Exercise brief:
All records should be reproduced verbatim.

════

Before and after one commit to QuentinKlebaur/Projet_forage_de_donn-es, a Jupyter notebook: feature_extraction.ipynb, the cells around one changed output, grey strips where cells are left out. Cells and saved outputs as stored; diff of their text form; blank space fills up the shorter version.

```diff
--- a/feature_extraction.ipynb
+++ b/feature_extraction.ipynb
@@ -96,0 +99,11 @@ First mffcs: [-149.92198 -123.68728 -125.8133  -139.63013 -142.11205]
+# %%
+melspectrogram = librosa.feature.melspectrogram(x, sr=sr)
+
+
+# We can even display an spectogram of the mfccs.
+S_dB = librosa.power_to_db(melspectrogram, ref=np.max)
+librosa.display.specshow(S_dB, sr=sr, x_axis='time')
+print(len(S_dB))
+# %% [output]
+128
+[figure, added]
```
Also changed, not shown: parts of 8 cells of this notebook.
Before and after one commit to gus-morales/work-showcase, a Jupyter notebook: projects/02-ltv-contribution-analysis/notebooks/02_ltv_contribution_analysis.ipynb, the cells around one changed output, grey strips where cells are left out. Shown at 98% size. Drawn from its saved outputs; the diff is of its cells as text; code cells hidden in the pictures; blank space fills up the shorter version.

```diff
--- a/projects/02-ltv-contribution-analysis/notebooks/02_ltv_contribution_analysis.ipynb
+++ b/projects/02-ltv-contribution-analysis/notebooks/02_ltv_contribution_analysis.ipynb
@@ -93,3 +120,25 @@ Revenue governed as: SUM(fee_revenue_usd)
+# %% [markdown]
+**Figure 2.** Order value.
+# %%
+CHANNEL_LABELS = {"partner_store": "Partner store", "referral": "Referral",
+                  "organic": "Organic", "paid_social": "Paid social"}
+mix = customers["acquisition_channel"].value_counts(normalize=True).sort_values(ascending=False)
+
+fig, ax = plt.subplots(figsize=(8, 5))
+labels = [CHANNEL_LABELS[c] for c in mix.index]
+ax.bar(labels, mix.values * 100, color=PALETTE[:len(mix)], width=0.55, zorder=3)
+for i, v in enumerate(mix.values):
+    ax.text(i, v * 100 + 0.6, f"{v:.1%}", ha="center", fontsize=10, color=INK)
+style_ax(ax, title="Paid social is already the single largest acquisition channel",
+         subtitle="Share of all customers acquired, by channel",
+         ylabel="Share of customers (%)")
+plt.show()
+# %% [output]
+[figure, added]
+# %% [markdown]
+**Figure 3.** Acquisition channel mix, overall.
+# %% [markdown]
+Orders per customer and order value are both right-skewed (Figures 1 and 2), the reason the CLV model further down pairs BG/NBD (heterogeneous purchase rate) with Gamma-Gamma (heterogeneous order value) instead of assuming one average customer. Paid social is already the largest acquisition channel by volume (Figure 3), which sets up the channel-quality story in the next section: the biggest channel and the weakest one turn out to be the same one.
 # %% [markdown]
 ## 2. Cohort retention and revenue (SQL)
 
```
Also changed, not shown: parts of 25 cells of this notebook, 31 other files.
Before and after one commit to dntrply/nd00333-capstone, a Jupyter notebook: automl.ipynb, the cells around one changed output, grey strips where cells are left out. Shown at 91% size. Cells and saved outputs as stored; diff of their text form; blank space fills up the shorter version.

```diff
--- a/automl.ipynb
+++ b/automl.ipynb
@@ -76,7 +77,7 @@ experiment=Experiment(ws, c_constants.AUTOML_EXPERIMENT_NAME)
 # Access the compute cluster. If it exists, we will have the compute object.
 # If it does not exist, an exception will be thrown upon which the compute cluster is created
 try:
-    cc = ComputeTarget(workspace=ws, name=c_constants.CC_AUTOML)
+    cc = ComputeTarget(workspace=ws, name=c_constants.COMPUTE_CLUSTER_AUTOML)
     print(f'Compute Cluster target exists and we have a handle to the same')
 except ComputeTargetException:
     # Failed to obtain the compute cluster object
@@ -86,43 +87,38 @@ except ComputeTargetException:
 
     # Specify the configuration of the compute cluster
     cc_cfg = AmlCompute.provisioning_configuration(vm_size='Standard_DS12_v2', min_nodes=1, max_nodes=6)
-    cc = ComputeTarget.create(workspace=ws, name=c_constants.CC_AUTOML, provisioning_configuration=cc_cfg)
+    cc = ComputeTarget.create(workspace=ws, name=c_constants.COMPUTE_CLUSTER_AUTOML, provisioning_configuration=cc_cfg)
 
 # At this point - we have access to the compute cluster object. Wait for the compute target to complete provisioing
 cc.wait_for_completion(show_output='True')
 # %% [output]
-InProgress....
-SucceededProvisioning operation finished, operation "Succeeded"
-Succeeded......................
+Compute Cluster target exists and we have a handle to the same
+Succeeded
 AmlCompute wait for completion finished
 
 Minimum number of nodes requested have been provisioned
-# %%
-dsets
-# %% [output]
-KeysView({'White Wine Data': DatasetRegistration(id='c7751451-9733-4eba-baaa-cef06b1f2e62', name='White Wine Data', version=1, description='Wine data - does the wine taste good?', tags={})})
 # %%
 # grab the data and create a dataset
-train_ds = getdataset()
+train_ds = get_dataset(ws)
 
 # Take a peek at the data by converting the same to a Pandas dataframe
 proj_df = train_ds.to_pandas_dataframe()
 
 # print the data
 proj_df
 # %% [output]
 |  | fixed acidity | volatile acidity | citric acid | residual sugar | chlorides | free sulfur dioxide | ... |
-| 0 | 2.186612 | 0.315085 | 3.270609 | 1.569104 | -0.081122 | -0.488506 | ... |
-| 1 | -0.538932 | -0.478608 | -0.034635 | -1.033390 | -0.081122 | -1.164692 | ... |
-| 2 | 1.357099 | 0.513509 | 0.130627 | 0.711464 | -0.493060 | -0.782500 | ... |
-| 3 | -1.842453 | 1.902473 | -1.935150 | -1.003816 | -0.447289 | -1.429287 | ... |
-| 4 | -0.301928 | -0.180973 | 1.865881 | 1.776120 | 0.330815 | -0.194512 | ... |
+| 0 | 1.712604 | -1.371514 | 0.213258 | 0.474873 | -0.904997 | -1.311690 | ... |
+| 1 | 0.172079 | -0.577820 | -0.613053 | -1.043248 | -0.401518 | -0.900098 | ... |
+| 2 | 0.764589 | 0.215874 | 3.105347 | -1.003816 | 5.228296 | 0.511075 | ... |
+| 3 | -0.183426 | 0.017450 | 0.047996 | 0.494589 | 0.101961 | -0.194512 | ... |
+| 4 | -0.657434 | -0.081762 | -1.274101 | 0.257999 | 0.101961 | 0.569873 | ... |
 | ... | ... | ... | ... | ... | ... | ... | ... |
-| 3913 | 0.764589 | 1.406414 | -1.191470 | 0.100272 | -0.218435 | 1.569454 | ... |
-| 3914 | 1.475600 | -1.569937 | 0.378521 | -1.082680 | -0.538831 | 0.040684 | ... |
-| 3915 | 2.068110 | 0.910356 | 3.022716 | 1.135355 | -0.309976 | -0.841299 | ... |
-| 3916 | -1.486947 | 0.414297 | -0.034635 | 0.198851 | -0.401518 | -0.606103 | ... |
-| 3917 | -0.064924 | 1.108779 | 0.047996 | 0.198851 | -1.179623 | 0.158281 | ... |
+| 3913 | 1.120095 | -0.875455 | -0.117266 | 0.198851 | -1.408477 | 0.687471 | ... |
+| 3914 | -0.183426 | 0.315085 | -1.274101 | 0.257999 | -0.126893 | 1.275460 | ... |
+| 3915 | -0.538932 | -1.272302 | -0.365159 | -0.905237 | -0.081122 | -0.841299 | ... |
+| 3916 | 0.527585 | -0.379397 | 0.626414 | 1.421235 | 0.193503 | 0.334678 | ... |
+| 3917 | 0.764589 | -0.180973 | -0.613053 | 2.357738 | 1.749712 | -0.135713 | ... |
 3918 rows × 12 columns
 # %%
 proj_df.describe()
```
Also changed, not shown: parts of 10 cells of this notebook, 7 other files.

════

Result:
Before and after one commit to QuentinKlebaur/Projet_forage_de_donn-es, a Jupyter notebook: feature_extraction.ipynb, the cells around one changed output, grey strips where cells are left out. Cells and saved outputs as stored; diff of their text form; blank space fills up the shorter version.

```diff
--- a/feature_extraction.ipynb
+++ b/feature_extraction.ipynb
@@ -96,0 +99,11 @@ First mffcs: [-149.92198 -123.68728 -125.8133  -139.63013 -142.11205]
+# %%
+melspectrogram = librosa.feature.melspectrogram(x, sr=sr)
+
+
+# We can even display an spectogram of the mfccs.
+S_dB = librosa.power_to_db(melspectrogram, ref=np.max)
+librosa.display.specshow(S_dB, sr=sr, x_axis='time')
+print(len(S_dB))
+# %% [output]
+128
+[figure, added]
```
Also changed, not shown: parts of 8 cells of this notebook.
Before and after one commit to gus-morales/work-showcase, a Jupyter notebook: projects/02-ltv-contribution-analysis/notebooks/02_ltv_contribution_analysis.ipynb, the cells around one changed output, grey strips where cells are left out. Shown at 98% size. Drawn from its saved outputs; the diff is of its cells as text; code cells hidden in the pictures; blank space fills up the shorter version.

```diff
--- a/projects/02-ltv-contribution-analysis/notebooks/02_ltv_contribution_analysis.ipynb
+++ b/projects/02-ltv-contribution-analysis/notebooks/02_ltv_contribution_analysis.ipynb
@@ -93,3 +120,25 @@ Revenue governed as: SUM(fee_revenue_usd)
+# %% [markdown]
+**Figure 2.** Order value.
+# %%
+CHANNEL_LABELS = {"partner_store": "Partner store", "referral": "Referral",
+                  "organic": "Organic", "paid_social": "Paid social"}
+mix = customers["acquisition_channel"].value_counts(normalize=True).sort_values(ascending=False)
+
+fig, ax = plt.subplots(figsize=(8, 5))
+labels = [CHANNEL_LABELS[c] for c in mix.index]
+ax.bar(labels, mix.values * 100, color=PALETTE[:len(mix)], width=0.55, zorder=3)
+for i, v in enumerate(mix.values):
+    ax.text(i, v * 100 + 0.6, f"{v:.1%}", ha="center", fontsize=10, color=INK)
+style_ax(ax, title="Paid social is already the single largest acquisition channel",
+         subtitle="Share of all customers acquired, by channel",
+         ylabel="Share of customers (%)")
+plt.show()
+# %% [output]
+[figure, added]
+# %% [markdown]
+**Figure 3.** Acquisition channel mix, overall.
+# %% [markdown]
+Orders per customer and order value are both right-skewed (Figures 1 and 2), the reason the CLV model further down pairs BG/NBD (heterogeneous purchase rate) with Gamma-Gamma (heterogeneous order value) instead of assuming one average customer. Paid social is already the largest acquisition channel by volume (Figure 3), which sets up the channel-quality story in the next section: the biggest channel and the weakest one turn out to be the same one.
 # %% [markdown]
 ## 2. Cohort retention and revenue (SQL)
 
```
Also changed, not shown: parts of 25 cells of this notebook, 31 other files.
Before and after one commit to dntrply/nd00333-capstone, a Jupyter notebook: automl.ipynb, the cells around one changed output, grey strips where cells are left out. Shown at 91% size. Cells and saved outputs as stored; diff of their text form; blank space fills up the shorter version.

```diff
--- a/automl.ipynb
+++ b/automl.ipynb
@@ -76,7 +77,7 @@ experiment=Experiment(ws, c_constants.AUTOML_EXPERIMENT_NAME)
 # Access the compute cluster. If it exists, we will have the compute object.
 # If it does not exist, an exception will be thrown upon which the compute cluster is created
 try:
-    cc = ComputeTarget(workspace=ws, name=c_constants.CC_AUTOML)
+    cc = ComputeTarget(workspace=ws, name=c_constants.COMPUTE_CLUSTER_AUTOML)
     print(f'Compute Cluster target exists and we have a handle to the same')
 except ComputeTargetException:
     # Failed to obtain the compute cluster object
@@ -86,43 +87,38 @@ except ComputeTargetException:
 
     # Specify the configuration of the compute cluster
     cc_cfg = AmlCompute.provisioning_configuration(vm_size='Standard_DS12_v2', min_nodes=1, max_nodes=6)
-    cc = ComputeTarget.create(workspace=ws, name=c_constants.CC_AUTOML, provisioning_configuration=cc_cfg)
+    cc = ComputeTarget.create(workspace=ws, name=c_constants.COMPUTE_CLUSTER_AUTOML, provisioning_configuration=cc_cfg)
 
 # At this point - we have access to the compute cluster object. Wait for the compute target to complete provisioing
 cc.wait_for_completion(show_output='True')
 # %% [output]
-InProgress....
-SucceededProvisioning operation finished, operation "Succeeded"
-Succeeded......................
+Compute Cluster target exists and we have a handle to the same
+Succeeded
 AmlCompute wait for completion finished
 
 Minimum number of nodes requested have been provisioned
-# %%
-dsets
-# %% [output]
-KeysView({'White Wine Data': DatasetRegistration(id='c7751451-9733-4eba-baaa-cef06b1f2e62', name='White Wine Data', version=1, description='Wine data - does the wine taste good?', tags={})})
 # %%
 # grab the data and create a dataset
-train_ds = getdataset()
+train_ds = get_dataset(ws)
 
 # Take a peek at the data by converting the same to a Pandas dataframe
 proj_df = train_ds.to_pandas_dataframe()
 
 # print the data
 proj_df
 # %% [output]
 |  | fixed acidity | volatile acidity | citric acid | residual sugar | chlorides | free sulfur dioxide | ... |
-| 0 | 2.186612 | 0.315085 | 3.270609 | 1.569104 | -0.081122 | -0.488506 | ... |
-| 1 | -0.538932 | -0.478608 | -0.034635 | -1.033390 | -0.081122 | -1.164692 | ... |
-| 2 | 1.357099 | 0.513509 | 0.130627 | 0.711464 | -0.493060 | -0.782500 | ... |
-| 3 | -1.842453 | 1.902473 | -1.935150 | -1.003816 | -0.447289 | -1.429287 | ... |
-| 4 | -0.301928 | -0.180973 | 1.865881 | 1.776120 | 0.330815 | -0.194512 | ... |
+| 0 | 1.712604 | -1.371514 | 0.213258 | 0.474873 | -0.904997 | -1.311690 | ... |
+| 1 | 0.172079 | -0.577820 | -0.613053 | -1.043248 | -0.401518 | -0.900098 | ... |
+| 2 | 0.764589 | 0.215874 | 3.105347 | -1.003816 | 5.228296 | 0.511075 | ... |
+| 3 | -0.183426 | 0.017450 | 0.047996 | 0.494589 | 0.101961 | -0.194512 | ... |
+| 4 | -0.657434 | -0.081762 | -1.274101 | 0.257999 | 0.101961 | 0.569873 | ... |
 | ... | ... | ... | ... | ... | ... | ... | ... |
-| 3913 | 0.764589 | 1.406414 | -1.191470 | 0.100272 | -0.218435 | 1.569454 | ... |
-| 3914 | 1.475600 | -1.569937 | 0.378521 | -1.082680 | -0.538831 | 0.040684 | ... |
-| 3915 | 2.068110 | 0.910356 | 3.022716 | 1.135355 | -0.309976 | -0.841299 | ... |
-| 3916 | -1.486947 | 0.414297 | -0.034635 | 0.198851 | -0.401518 | -0.606103 | ... |
-| 3917 | -0.064924 | 1.108779 | 0.047996 | 0.198851 | -1.179623 | 0.158281 | ... |
+| 3913 | 1.120095 | -0.875455 | -0.117266 | 0.198851 | -1.408477 | 0.687471 | ... |
+| 3914 | -0.183426 | 0.315085 | -1.274101 | 0.257999 | -0.126893 | 1.275460 | ... |
+| 3915 | -0.538932 | -1.272302 | -0.365159 | -0.905237 | -0.081122 | -0.841299 | ... |
+| 3916 | 0.527585 | -0.379397 | 0.626414 | 1.421235 | 0.193503 | 0.334678 | ... |
+| 3917 | 0.764589 | -0.180973 | -0.613053 | 2.357738 | 1.749712 | -0.135713 | ... |
 3918 rows × 12 columns
 # %%
 proj_df.describe()
```
Also changed, not shown: parts of 10 cells of this notebook, 7 other files.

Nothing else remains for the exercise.